If the piezo elements are designed so the casing is used as the ground contact the surely it would make more sense that they should be a nice snug fit to ensure contact is maintained?
The strings do hold the elements in place but it doesn't take a lot of lateral pressure on the strings to make the elerments move from side to side. Anyone who hits the strings quite hard will be exposed to the risk of them moving and causing a "click" as they hit the side of the casing.

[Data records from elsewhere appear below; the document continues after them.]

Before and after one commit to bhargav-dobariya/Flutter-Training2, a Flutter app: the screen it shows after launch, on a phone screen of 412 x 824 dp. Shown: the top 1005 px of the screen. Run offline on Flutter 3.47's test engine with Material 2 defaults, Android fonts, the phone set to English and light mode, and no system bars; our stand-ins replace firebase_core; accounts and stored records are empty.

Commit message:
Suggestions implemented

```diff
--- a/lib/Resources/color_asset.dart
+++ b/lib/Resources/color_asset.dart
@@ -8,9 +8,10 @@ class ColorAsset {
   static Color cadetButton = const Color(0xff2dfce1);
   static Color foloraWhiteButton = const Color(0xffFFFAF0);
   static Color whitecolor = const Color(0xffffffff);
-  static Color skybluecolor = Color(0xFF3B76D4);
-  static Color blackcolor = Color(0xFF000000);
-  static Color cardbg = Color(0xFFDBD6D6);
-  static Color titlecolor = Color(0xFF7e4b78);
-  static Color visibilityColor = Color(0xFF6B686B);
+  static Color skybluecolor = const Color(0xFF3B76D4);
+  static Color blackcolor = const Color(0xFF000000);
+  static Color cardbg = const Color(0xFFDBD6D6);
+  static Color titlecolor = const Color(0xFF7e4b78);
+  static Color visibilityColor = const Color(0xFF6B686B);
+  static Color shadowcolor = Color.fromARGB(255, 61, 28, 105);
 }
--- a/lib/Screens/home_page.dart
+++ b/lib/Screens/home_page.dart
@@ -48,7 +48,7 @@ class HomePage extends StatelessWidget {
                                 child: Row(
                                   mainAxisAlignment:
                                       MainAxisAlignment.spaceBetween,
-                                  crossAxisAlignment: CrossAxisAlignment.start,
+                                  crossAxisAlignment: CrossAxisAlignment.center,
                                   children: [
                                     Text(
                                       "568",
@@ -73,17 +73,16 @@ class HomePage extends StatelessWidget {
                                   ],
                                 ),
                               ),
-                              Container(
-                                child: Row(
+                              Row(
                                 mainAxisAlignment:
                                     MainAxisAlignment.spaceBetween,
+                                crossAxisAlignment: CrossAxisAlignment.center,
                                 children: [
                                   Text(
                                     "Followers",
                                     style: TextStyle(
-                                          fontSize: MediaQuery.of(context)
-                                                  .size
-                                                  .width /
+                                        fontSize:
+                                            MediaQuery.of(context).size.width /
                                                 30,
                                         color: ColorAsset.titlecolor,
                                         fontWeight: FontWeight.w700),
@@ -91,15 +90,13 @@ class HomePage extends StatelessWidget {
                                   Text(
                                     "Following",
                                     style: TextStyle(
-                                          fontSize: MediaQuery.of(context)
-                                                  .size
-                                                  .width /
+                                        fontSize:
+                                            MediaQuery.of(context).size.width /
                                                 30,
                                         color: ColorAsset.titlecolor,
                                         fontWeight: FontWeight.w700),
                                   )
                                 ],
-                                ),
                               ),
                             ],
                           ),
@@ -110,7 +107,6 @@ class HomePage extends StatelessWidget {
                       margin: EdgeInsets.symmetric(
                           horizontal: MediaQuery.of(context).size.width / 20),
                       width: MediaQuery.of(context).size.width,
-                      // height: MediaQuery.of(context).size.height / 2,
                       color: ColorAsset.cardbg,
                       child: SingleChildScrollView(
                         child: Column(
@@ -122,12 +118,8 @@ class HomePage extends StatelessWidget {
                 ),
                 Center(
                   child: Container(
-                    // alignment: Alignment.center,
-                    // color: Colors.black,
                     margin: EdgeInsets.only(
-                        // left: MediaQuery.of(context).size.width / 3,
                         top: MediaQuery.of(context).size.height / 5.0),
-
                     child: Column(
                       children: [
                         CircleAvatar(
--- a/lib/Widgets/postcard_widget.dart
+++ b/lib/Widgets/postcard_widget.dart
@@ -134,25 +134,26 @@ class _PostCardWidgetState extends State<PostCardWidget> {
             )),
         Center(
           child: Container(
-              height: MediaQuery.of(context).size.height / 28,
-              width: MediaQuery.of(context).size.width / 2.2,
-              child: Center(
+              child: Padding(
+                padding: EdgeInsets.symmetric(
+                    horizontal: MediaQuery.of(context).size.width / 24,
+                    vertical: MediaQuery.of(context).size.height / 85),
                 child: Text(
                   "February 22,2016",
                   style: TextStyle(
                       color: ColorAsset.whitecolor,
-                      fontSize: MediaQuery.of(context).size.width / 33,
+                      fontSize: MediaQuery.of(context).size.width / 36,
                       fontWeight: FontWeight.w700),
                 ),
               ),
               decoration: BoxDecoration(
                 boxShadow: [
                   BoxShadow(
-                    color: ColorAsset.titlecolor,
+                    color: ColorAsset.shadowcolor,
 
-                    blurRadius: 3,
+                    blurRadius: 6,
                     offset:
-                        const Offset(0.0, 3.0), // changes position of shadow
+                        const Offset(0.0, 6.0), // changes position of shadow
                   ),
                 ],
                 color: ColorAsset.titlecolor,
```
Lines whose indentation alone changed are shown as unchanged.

The other problem is that the elements are not high enough above the casing to ensure the strings are clear of the edge of the casing and they also run quite close to the edge of the actual bridge itself. There are grooves cut into the casing but these are clearly not wide enough to allow for a standard low E width of 46. Most guitar saddles ensure plenty of clearance from the top of the saddle to any fixings in front and avoid any potential contact to the rest of the hardware on the bridge. IMO this is poor design and the source of many of the "plink", "plonk", "clang", "clank", digital artefact issues we see reported in the forum. It would seem that the only solutions are those carried out by katiekerry which are to use a needle file to widen the grooves in the front edge of the piezo element casings, and possibly to also file down the edge of the bridge below the low E to ensure no contact can be made even if strings are hit hard. And for the movement of the piezo's it would seem that you have to install ground wires and then wrap the element to prevent movement which is not an easy job and which may be beyond the abilities of many.
Thanks everyone for your input to this discussion.